Content revision data
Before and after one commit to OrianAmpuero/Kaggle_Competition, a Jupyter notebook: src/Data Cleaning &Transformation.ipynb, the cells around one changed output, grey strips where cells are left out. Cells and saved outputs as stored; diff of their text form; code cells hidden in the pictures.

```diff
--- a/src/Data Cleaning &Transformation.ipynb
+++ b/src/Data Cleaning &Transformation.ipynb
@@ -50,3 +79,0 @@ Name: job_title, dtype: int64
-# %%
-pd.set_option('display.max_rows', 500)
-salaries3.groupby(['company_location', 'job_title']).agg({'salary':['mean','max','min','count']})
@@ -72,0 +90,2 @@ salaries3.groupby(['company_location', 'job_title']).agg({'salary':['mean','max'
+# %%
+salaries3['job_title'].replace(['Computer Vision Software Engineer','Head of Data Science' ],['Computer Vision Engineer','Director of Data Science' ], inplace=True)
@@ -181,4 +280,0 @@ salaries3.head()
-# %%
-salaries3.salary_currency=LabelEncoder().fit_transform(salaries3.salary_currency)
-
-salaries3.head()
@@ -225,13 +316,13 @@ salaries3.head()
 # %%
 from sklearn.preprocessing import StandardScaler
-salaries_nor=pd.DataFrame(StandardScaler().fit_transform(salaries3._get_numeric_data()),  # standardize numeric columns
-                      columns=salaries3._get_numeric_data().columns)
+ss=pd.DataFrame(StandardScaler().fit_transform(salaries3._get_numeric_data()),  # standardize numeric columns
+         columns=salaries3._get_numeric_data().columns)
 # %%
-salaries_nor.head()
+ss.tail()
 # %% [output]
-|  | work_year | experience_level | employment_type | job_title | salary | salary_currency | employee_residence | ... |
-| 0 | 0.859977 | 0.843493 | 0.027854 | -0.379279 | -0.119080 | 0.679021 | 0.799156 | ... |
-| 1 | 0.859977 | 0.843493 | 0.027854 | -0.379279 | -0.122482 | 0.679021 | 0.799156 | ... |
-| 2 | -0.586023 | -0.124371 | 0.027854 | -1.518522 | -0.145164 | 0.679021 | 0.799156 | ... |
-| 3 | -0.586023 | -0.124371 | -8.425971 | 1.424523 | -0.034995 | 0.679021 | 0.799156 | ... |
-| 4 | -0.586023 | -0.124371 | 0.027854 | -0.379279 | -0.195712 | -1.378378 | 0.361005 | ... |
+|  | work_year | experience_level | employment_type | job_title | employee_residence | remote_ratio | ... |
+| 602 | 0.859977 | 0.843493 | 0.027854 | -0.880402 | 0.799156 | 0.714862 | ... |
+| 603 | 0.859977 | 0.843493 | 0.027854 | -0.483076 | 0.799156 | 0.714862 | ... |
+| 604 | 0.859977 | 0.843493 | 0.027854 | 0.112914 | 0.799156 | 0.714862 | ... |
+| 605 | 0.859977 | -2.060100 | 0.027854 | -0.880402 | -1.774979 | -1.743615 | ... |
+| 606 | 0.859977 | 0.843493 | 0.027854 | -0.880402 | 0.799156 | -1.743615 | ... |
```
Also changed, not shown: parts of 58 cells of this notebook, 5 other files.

**EXERCISE INSTRUCTIONS**
Which lines of the data contain the word "StandardScaler"? Copy each one.

**TASK OUTPUT**
 from sklearn.preprocessing import StandardScaler
-salaries_nor=pd.DataFrame(StandardScaler().fit_transform(salaries3._get_numeric_data()),  # standardize numeric columns
+ss=pd.DataFrame(StandardScaler().fit_transform(salaries3._get_numeric_data()),  # standardize numeric columns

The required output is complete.